**Activity:**
Report all lines from the entries below in which "binaries" appears.

[Difference listings]

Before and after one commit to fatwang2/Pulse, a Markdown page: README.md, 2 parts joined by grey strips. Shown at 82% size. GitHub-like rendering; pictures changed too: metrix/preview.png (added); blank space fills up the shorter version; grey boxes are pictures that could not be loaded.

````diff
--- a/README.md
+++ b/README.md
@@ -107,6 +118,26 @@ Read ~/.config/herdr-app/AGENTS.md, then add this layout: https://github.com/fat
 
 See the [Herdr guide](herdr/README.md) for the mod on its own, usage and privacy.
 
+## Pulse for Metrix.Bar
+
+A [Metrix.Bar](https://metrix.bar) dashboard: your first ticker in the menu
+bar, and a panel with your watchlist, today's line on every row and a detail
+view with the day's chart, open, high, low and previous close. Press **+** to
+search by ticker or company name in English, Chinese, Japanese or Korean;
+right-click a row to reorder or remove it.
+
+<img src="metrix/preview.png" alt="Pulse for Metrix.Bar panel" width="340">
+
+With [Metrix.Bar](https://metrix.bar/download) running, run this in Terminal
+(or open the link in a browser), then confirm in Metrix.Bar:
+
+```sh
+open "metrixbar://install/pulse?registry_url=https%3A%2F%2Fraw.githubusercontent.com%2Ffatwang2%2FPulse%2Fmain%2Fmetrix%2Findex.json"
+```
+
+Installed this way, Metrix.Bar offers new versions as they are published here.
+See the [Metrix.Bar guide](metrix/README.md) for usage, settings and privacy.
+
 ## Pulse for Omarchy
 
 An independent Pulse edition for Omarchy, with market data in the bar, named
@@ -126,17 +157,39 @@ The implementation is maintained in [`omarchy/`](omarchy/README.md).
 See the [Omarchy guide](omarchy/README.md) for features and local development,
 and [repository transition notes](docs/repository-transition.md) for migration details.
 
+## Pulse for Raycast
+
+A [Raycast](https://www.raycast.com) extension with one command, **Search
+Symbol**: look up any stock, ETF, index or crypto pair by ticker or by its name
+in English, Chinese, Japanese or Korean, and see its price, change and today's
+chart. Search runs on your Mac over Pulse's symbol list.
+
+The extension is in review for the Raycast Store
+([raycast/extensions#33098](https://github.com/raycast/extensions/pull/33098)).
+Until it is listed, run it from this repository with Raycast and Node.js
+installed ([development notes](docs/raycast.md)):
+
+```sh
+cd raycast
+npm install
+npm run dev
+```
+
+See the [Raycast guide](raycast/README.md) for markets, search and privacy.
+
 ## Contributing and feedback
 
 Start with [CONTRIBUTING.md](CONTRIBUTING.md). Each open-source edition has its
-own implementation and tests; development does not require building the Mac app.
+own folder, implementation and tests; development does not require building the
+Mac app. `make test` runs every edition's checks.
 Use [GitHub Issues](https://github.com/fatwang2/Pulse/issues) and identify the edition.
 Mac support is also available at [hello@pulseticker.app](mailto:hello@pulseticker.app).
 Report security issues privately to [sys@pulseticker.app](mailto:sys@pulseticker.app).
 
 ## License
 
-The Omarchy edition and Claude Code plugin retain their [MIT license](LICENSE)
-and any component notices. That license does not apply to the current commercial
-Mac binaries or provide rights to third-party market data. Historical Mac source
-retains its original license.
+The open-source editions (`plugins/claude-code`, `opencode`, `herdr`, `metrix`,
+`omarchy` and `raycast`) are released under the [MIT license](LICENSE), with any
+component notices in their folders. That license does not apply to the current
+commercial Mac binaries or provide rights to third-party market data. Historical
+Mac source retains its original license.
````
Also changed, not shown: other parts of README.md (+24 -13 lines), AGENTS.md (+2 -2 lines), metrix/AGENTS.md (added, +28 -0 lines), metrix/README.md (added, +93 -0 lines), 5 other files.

==

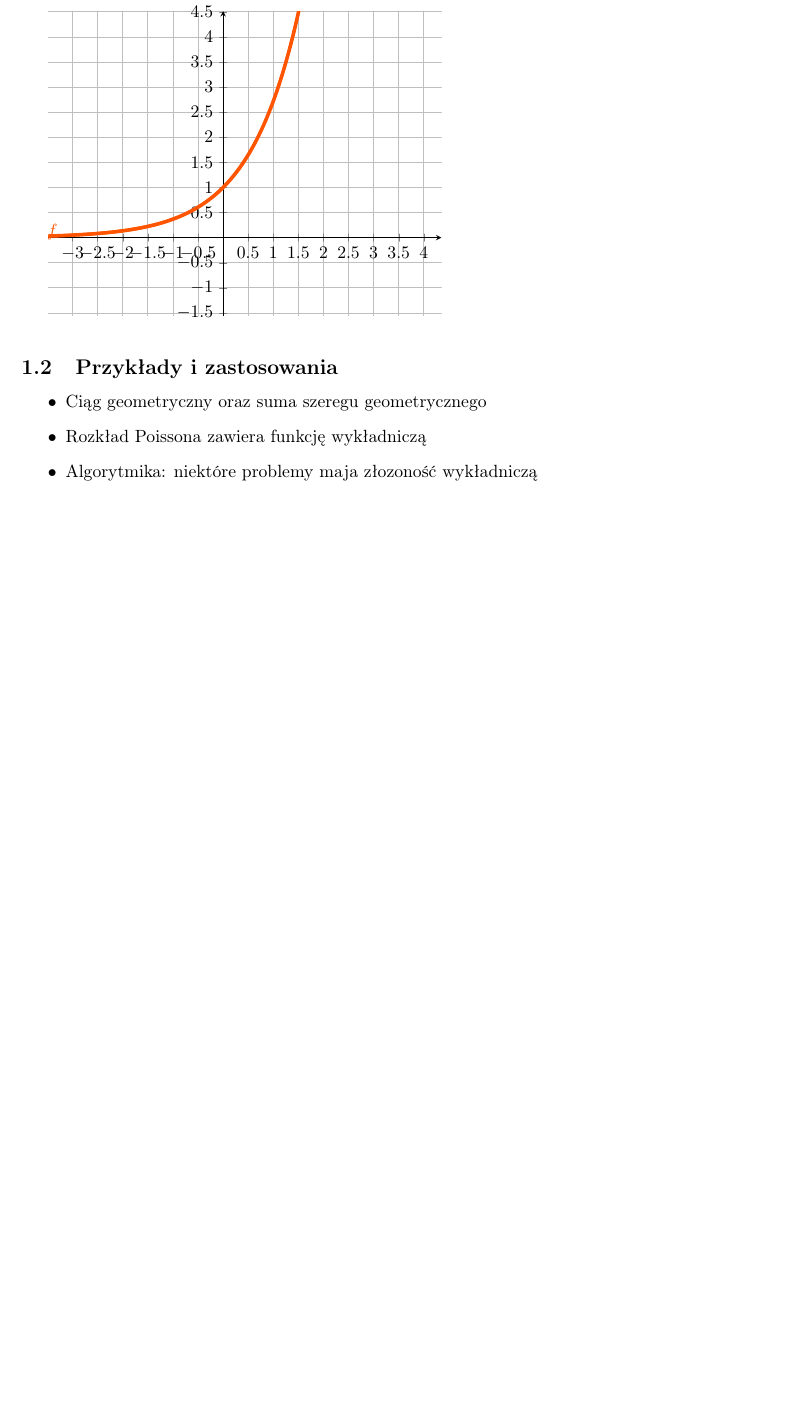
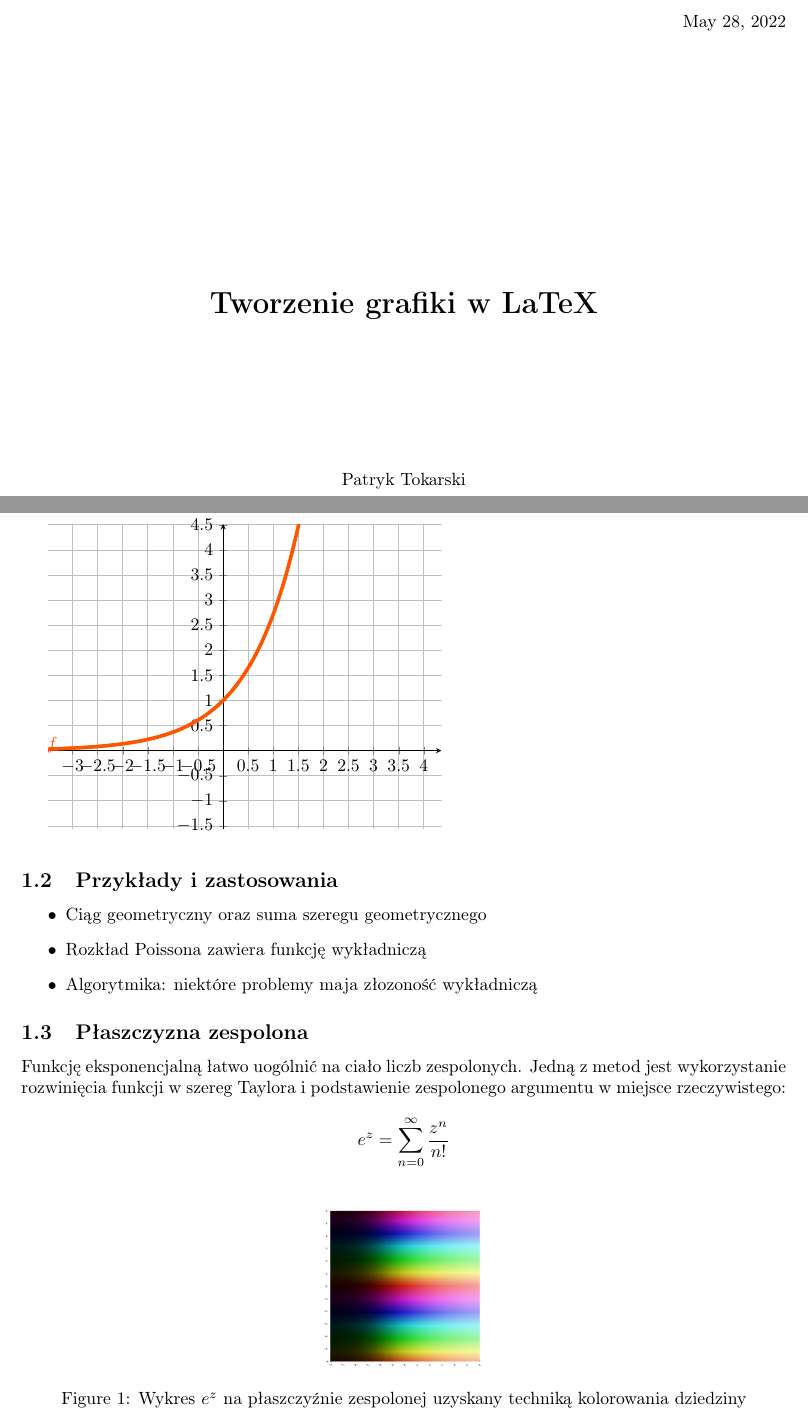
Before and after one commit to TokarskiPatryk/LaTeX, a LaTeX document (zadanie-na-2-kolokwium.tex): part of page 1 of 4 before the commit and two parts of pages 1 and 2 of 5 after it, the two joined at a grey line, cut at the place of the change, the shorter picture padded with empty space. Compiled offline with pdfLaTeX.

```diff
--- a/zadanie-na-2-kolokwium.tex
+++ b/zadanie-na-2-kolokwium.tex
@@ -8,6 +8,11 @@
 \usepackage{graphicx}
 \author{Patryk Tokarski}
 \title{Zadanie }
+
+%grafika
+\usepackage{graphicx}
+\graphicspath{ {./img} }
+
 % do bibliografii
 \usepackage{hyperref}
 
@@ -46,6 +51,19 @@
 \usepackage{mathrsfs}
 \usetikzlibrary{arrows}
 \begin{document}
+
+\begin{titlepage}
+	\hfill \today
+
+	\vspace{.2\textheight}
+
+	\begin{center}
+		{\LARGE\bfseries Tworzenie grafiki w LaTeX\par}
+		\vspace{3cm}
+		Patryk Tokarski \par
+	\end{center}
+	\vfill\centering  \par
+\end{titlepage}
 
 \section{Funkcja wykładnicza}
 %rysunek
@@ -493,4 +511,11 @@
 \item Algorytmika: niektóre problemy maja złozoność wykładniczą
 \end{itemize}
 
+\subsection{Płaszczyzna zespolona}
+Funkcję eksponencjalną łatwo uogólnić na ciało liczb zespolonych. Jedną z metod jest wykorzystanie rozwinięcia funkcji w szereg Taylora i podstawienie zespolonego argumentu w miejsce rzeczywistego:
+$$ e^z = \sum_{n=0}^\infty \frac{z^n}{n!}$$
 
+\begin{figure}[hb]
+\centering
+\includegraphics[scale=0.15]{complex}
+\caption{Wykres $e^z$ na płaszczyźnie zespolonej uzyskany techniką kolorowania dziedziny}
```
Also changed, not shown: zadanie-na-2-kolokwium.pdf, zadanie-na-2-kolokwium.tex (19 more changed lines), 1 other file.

---

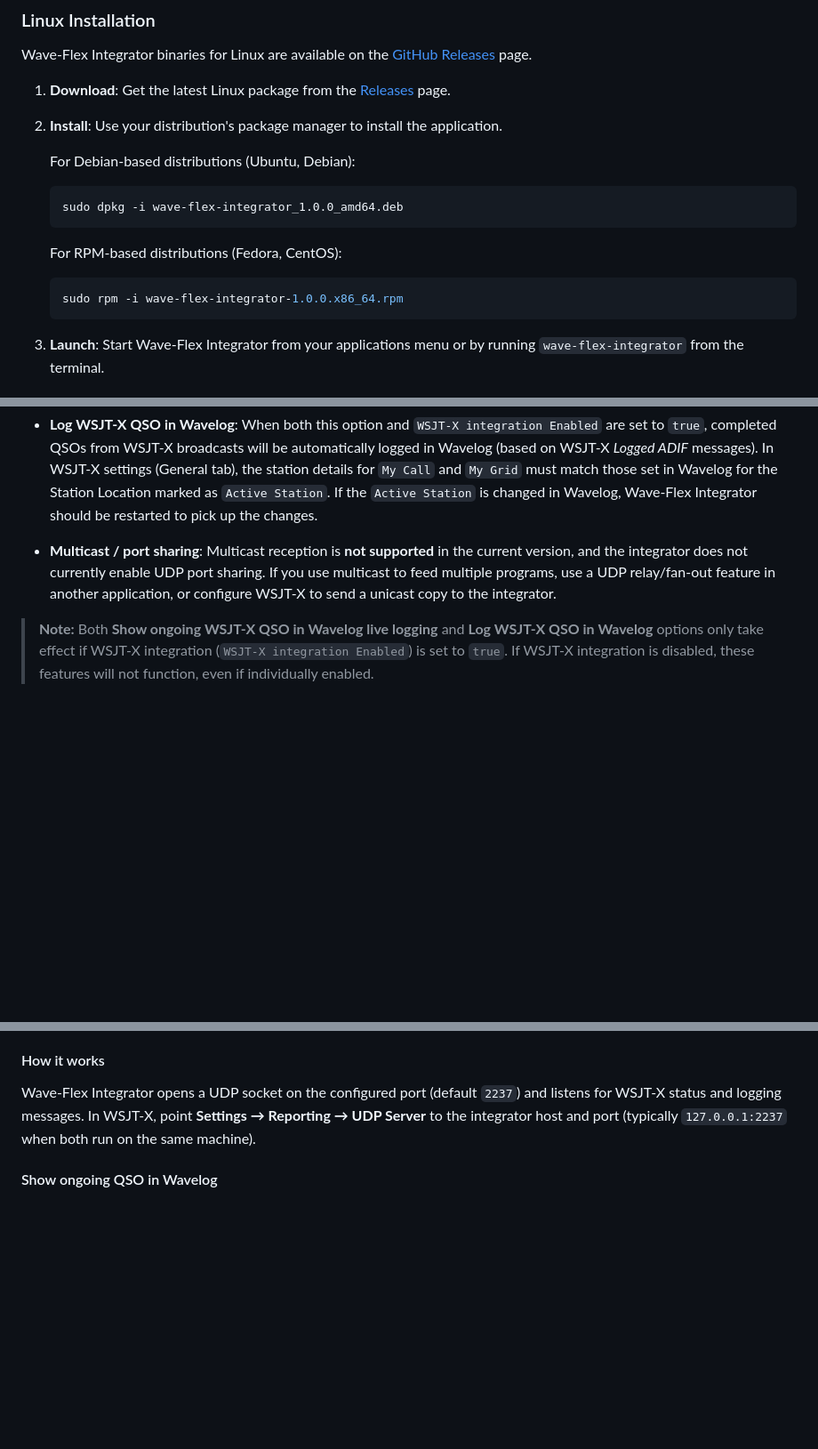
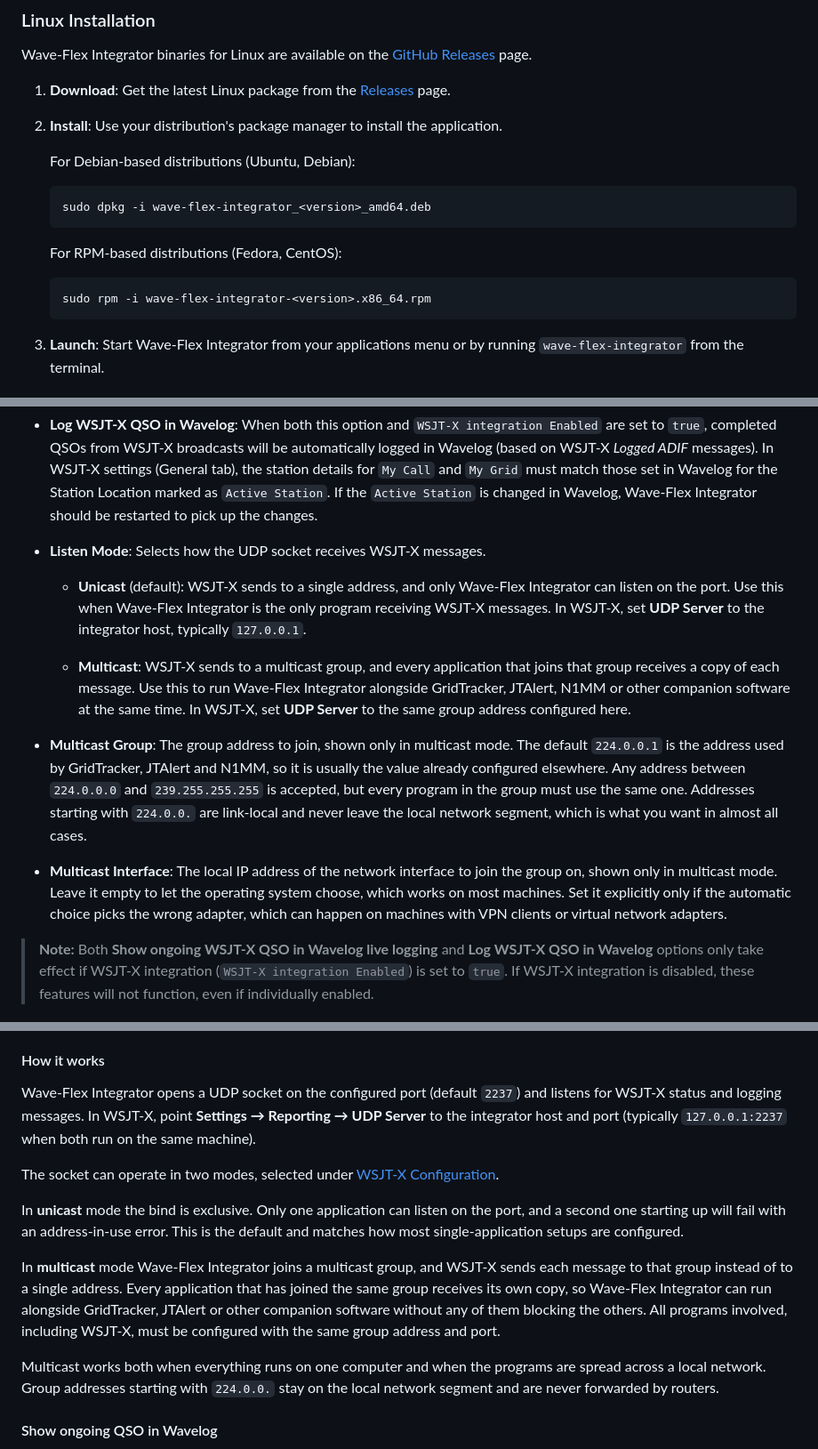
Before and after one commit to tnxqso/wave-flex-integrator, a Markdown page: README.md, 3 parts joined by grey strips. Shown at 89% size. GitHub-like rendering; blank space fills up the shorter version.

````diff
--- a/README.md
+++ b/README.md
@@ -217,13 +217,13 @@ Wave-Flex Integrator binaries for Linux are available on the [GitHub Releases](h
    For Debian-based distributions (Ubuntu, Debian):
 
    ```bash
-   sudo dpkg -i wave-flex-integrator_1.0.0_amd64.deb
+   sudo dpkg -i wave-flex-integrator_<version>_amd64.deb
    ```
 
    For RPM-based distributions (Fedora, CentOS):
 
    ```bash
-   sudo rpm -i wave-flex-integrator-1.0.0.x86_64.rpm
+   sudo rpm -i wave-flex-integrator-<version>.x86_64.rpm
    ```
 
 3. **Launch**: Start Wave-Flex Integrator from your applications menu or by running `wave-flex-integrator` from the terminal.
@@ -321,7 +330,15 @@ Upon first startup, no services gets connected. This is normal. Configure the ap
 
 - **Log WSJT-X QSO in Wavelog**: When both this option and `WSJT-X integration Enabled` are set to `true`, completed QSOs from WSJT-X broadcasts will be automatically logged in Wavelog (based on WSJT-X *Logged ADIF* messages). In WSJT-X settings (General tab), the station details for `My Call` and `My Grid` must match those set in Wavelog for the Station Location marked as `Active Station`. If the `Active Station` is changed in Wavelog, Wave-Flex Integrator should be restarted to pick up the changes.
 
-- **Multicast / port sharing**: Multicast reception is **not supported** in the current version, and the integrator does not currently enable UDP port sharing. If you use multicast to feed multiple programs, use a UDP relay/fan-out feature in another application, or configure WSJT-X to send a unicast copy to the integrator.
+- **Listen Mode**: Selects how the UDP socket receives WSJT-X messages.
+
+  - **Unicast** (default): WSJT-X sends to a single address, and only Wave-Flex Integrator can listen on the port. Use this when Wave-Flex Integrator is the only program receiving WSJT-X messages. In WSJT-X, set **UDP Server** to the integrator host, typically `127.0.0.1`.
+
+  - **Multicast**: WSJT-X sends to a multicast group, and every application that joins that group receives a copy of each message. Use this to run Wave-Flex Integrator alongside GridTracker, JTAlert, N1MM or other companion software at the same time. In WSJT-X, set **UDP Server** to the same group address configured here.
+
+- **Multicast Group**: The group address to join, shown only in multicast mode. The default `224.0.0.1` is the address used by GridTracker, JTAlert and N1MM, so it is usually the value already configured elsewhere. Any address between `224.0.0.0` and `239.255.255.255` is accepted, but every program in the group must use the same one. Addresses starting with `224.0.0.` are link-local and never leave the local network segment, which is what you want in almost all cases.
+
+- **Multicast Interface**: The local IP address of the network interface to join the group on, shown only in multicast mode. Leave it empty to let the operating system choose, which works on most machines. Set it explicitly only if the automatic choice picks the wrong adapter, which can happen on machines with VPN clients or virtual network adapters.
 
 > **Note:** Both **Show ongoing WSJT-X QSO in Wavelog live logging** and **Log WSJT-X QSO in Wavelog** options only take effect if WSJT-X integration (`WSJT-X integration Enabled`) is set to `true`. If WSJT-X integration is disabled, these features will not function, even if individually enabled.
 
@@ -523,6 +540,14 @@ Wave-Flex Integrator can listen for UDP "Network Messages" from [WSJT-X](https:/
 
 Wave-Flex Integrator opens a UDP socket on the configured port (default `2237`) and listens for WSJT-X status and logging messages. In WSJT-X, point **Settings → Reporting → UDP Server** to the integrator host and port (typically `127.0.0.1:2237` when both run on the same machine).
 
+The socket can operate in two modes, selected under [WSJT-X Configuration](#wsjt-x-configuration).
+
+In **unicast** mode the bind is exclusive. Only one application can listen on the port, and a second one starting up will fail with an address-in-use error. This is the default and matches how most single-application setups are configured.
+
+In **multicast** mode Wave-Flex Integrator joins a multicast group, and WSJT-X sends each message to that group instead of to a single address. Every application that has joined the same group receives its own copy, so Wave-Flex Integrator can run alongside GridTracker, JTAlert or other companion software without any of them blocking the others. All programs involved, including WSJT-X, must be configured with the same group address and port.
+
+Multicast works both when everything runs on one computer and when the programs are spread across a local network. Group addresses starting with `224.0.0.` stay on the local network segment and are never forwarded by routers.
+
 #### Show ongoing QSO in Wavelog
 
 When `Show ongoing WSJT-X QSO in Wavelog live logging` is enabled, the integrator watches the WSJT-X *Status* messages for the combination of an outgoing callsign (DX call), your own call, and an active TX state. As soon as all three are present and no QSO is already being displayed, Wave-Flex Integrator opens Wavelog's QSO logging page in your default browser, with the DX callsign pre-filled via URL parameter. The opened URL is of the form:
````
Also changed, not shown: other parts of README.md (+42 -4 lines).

**Your response:**
-Mac binaries or provide rights to third-party market data. Historical Mac source
+commercial Mac binaries or provide rights to third-party market data. Historical
@@ -217,13 +217,13 @@ Wave-Flex Integrator binaries for Linux are available on the [GitHub Releases](h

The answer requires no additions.